Of no other man can it be said that he has national appeal based on his performance in a single state. Not even leaders from states bigger than Gujarat, whether Maharashtra, Bengal, Tamil Nadu or Uttar Pradesh can command the attention he does. Events in New Delhi last weekend showed this. Never in their careers have mighty names like Sharad Pawar, Jyoti Basu, Karunanidhi and Mulayam Singh been as appealing outside of their state as Modi is today.
This is leadership in the true sense — the ability to create a following based on personality and ideology.
Many middle class Hindus admire Modi without the traditional attractions of caste, region and language. It is true that the BJP in Gujarat is and has always been a caste-based party. It is the vote of the peasant Patels which has kept the Congress out since 1990. But it is also true that the middle class support for Modi outside Gujarat is not based on his linguistic, regional or caste credentials.
If what I’ve said above is accurate, he is a transformational figure. The man who could in the next 15 months change our politics from being tribal and regional to being issue-based and national.
His problem is, however, that India isn’t a presidential democracy. Indians cannot directly vote for Modi to rule from Delhi. They can only vote for candidates from their particular Lok Sabha constituency.
Essentially, his supporters will have to vote for the BJP or its allies, rather than for Modi, if they want to see him take power. The question is whether he can, on the strength of all that I’ve said and accepted, insert himself into what has always been a series of state elections. So far Indian voters have always seen elections, even general elections, through the prism of language and caste.
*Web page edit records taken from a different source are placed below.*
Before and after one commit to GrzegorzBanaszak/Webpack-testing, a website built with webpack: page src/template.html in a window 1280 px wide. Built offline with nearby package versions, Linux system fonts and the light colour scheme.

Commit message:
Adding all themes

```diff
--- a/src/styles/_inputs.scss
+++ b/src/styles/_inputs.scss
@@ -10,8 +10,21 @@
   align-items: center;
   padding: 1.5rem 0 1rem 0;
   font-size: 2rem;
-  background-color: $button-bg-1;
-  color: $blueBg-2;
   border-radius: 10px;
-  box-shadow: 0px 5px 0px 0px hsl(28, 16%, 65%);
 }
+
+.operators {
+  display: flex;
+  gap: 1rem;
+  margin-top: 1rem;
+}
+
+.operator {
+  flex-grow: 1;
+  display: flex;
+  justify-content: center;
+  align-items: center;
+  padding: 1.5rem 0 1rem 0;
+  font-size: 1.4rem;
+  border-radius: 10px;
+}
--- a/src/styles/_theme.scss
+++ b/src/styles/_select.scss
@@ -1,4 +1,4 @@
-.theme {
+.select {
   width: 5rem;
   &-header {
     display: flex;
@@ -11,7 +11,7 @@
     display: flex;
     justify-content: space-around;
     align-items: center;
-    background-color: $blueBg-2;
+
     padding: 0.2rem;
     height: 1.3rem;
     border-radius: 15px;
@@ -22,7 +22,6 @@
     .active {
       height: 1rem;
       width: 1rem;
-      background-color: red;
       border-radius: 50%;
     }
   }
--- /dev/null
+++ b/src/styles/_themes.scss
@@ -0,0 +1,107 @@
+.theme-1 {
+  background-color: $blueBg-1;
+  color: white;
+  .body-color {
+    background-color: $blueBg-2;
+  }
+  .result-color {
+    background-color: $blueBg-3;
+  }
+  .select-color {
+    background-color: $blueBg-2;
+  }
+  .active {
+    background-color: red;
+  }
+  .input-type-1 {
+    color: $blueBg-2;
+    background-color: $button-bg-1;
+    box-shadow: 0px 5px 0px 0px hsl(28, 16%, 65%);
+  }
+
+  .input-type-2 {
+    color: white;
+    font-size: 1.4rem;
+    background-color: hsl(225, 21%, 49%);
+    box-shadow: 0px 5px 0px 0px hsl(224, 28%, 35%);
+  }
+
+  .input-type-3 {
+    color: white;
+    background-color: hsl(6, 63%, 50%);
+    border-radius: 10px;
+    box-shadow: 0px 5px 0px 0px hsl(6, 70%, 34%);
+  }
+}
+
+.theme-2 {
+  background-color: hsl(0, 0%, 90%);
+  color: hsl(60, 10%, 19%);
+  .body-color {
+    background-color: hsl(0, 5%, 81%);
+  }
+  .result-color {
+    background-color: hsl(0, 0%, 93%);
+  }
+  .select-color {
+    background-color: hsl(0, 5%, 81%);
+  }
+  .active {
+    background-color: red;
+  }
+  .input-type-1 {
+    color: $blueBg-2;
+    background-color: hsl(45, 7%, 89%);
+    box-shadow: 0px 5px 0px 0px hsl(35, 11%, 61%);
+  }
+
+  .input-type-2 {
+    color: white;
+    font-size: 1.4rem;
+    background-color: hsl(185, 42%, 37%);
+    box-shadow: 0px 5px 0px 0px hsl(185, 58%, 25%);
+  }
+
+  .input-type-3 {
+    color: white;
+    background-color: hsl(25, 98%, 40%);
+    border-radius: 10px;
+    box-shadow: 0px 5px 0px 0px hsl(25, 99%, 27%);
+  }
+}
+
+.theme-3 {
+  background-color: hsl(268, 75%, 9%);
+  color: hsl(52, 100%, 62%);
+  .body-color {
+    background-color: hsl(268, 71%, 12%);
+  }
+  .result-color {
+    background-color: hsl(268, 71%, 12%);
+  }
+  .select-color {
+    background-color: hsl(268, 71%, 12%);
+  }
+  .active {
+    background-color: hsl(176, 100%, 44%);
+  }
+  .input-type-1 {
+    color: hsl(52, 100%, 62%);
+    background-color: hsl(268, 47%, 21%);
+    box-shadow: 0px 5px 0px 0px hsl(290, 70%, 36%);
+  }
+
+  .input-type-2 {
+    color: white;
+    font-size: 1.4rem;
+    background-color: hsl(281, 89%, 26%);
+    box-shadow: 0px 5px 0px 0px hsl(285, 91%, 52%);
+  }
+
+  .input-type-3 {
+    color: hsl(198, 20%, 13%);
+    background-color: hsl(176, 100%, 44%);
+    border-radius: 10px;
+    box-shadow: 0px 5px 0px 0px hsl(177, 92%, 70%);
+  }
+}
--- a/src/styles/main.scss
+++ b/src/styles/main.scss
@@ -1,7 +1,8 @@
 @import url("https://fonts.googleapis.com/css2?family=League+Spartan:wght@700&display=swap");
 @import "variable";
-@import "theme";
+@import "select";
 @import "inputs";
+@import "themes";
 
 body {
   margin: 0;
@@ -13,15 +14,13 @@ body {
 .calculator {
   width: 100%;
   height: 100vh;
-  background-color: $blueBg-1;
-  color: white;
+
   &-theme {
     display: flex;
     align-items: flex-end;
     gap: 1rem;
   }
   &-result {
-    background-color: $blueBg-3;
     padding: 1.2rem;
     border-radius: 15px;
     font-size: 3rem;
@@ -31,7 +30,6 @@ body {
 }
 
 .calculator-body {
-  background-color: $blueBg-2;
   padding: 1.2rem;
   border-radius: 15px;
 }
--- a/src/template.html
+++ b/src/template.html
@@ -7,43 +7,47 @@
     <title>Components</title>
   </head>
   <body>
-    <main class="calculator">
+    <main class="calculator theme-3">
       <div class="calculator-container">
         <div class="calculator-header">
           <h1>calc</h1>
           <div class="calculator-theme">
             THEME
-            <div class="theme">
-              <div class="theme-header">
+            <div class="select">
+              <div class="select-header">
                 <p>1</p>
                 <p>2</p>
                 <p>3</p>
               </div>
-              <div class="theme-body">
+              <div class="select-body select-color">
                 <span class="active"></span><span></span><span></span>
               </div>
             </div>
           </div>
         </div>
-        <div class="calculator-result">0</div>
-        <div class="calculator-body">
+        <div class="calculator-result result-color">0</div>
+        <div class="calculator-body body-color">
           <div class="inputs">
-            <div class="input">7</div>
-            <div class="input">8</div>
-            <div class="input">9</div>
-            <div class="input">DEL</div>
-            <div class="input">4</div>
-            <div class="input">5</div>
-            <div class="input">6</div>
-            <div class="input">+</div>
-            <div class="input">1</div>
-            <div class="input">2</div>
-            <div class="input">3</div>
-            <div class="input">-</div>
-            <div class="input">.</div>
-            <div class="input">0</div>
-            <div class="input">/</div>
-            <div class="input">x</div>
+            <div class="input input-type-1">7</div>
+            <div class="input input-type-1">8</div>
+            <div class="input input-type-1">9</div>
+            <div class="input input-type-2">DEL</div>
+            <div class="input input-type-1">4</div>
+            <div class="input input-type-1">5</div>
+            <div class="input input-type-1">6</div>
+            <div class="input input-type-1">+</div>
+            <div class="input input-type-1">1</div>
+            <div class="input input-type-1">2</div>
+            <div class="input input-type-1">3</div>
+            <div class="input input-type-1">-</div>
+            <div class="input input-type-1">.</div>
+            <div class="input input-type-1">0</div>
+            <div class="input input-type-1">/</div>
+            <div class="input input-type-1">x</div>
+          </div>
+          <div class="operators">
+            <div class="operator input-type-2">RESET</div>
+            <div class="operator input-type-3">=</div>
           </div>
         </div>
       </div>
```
Has Modi’s spectacular entry into national politics changed voter behaviour? Can he convince those outside Gujarat to vote for his party?
We will know the answer to this very soon. In a matter of months a BJP-ruled state is going into elections, Karnataka. So far, the BJP in that state has been a caste-based party, with broad support from the peasant Lingayats. In recent years, the BJP has been damaged there because of a split in Lingayat legislators. Some of them have broken away from the party to join Yeddyurappa, the Lingayat who was forced out as chief minister by the BJP’s Delhi leaders.
The magic of Modi has an opportunity to work itself now. It is widely thought that the BJP will lose to Congress in Karnataka because its caste base is divided.
Modi is scheduled to campaign in the state. Can he keep Karnataka with the BJP? He will have to if he is to show us and himself that his popularity is legitimate. That his very vocal Facebook and Twitter fans across India are also those who will vote for his party when he appeals to them for their vote.
The theory so far is that he brings the new Indian middle class into the party. Karnataka will actually demonstrate whether the Great Right Hope can deliver outside Gujarat.
Aakar Patel is a writer and columnist